→ Task item: Locate all lines in the data below that hold "useState" and show them.

[Stored dataset items]
• • • •
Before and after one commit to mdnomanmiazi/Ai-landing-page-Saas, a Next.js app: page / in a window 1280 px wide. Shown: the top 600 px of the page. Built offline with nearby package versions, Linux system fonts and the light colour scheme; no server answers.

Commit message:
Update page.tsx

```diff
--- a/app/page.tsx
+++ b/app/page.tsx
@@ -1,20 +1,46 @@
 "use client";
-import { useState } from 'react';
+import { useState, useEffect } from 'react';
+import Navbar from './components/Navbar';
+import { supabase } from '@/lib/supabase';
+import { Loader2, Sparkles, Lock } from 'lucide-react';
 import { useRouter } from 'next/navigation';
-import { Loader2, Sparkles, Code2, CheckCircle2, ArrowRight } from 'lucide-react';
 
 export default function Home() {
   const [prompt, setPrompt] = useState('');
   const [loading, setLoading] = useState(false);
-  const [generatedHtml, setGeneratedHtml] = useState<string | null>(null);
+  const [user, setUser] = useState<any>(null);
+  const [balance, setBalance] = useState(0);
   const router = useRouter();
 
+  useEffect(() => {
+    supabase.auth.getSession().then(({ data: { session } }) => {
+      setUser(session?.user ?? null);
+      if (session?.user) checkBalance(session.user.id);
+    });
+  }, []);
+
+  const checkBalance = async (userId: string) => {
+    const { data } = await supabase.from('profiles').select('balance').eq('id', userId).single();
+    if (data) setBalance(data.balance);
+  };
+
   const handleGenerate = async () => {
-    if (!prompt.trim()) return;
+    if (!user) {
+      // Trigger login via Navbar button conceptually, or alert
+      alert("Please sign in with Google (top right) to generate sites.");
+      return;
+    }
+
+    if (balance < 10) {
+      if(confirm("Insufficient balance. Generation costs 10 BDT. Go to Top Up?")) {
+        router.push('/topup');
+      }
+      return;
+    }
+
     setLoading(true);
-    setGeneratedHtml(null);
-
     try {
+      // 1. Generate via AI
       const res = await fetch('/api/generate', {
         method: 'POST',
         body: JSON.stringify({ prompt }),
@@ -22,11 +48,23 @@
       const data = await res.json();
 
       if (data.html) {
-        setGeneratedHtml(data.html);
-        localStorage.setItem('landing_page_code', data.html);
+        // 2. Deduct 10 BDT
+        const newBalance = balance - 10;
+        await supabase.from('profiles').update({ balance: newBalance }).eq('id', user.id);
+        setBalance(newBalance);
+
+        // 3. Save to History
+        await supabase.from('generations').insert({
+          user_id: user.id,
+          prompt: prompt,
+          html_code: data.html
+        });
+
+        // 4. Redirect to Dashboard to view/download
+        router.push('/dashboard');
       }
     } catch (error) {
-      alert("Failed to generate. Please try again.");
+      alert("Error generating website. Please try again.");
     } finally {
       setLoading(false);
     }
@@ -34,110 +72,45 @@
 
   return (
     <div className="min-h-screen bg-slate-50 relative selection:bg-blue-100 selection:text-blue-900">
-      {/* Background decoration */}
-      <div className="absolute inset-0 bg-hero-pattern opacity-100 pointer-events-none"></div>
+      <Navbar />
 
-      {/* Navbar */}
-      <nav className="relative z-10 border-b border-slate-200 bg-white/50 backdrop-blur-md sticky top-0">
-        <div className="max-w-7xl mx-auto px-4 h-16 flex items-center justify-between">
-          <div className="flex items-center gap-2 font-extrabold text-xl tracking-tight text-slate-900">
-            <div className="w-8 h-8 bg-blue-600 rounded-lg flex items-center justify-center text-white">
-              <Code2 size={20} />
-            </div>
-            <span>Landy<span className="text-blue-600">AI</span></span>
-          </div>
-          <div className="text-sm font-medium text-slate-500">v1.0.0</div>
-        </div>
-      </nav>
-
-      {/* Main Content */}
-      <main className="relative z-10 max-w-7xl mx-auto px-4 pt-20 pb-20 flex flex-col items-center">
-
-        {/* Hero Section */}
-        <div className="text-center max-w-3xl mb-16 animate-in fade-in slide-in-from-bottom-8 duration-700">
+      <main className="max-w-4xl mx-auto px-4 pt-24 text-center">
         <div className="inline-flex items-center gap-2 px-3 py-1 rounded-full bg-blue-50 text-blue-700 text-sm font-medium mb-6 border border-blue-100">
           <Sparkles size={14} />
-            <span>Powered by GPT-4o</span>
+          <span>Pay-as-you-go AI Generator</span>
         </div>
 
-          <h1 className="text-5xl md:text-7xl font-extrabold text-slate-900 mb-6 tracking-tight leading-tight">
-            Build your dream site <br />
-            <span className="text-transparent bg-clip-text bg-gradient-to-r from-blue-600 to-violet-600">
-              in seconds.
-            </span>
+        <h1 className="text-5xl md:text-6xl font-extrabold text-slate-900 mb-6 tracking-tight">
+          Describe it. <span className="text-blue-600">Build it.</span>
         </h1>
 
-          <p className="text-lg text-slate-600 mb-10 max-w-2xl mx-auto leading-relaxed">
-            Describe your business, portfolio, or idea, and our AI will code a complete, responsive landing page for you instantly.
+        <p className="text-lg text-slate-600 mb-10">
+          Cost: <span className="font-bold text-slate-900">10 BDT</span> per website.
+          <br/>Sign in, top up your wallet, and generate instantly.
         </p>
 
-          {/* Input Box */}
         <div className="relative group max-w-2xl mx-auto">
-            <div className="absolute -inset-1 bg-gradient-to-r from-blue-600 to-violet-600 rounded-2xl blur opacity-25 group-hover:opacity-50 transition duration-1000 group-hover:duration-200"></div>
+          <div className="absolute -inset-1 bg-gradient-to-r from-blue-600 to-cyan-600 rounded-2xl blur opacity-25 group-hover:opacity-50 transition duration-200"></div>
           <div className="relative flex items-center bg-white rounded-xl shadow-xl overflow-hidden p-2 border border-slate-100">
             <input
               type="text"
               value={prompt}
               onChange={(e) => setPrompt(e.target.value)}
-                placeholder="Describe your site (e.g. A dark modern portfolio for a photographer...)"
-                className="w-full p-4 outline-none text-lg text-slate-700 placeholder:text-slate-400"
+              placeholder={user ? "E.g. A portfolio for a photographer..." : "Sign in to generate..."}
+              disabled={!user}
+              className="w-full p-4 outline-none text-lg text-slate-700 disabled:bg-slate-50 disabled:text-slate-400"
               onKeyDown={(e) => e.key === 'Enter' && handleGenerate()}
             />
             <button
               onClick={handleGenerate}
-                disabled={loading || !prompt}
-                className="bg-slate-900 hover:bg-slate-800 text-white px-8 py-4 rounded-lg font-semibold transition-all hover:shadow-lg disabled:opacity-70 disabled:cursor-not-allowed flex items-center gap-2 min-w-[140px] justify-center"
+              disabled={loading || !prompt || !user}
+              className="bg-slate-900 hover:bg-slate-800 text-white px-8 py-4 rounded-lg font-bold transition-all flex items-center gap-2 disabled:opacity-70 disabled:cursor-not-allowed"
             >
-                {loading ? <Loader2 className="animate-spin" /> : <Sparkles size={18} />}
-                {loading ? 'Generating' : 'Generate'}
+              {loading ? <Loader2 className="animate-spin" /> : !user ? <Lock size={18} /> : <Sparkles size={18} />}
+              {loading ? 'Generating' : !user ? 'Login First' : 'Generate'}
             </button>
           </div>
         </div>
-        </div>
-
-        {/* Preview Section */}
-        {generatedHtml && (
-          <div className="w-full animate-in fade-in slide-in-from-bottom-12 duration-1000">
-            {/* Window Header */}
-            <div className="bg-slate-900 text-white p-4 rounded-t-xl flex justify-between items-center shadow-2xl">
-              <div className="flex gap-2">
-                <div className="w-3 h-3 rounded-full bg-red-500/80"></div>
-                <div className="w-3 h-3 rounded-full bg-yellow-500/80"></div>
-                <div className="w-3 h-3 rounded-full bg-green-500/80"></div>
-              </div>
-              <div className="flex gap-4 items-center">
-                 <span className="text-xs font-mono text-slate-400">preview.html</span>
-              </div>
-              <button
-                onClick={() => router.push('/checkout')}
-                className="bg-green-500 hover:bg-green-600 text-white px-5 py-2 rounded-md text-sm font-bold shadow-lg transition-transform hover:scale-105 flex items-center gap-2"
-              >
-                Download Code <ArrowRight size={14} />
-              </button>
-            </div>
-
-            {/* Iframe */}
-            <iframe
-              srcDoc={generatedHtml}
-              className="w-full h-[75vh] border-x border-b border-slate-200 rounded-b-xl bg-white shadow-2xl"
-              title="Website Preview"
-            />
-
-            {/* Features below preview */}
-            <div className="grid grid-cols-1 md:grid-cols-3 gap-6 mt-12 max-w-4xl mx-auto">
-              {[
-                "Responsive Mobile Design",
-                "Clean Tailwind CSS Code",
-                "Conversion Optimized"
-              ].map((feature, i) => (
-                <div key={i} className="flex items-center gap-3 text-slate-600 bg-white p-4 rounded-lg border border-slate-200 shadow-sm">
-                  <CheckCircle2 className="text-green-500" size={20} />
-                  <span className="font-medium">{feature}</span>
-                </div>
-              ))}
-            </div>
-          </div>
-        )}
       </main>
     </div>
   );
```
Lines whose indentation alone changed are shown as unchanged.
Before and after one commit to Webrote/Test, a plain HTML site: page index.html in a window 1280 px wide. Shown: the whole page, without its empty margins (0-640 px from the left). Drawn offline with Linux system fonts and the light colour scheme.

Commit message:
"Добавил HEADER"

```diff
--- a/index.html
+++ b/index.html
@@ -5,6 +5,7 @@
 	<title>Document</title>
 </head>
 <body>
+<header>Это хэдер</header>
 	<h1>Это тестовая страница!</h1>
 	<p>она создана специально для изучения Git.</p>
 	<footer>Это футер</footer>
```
• • • •
→ Expected answer:
-import { useState } from 'react';
+import { useState, useEffect } from 'react';
   const [prompt, setPrompt] = useState('');
   const [loading, setLoading] = useState(false);
-  const [generatedHtml, setGeneratedHtml] = useState<string | null>(null);
+  const [user, setUser] = useState<any>(null);
+  const [balance, setBalance] = useState(0);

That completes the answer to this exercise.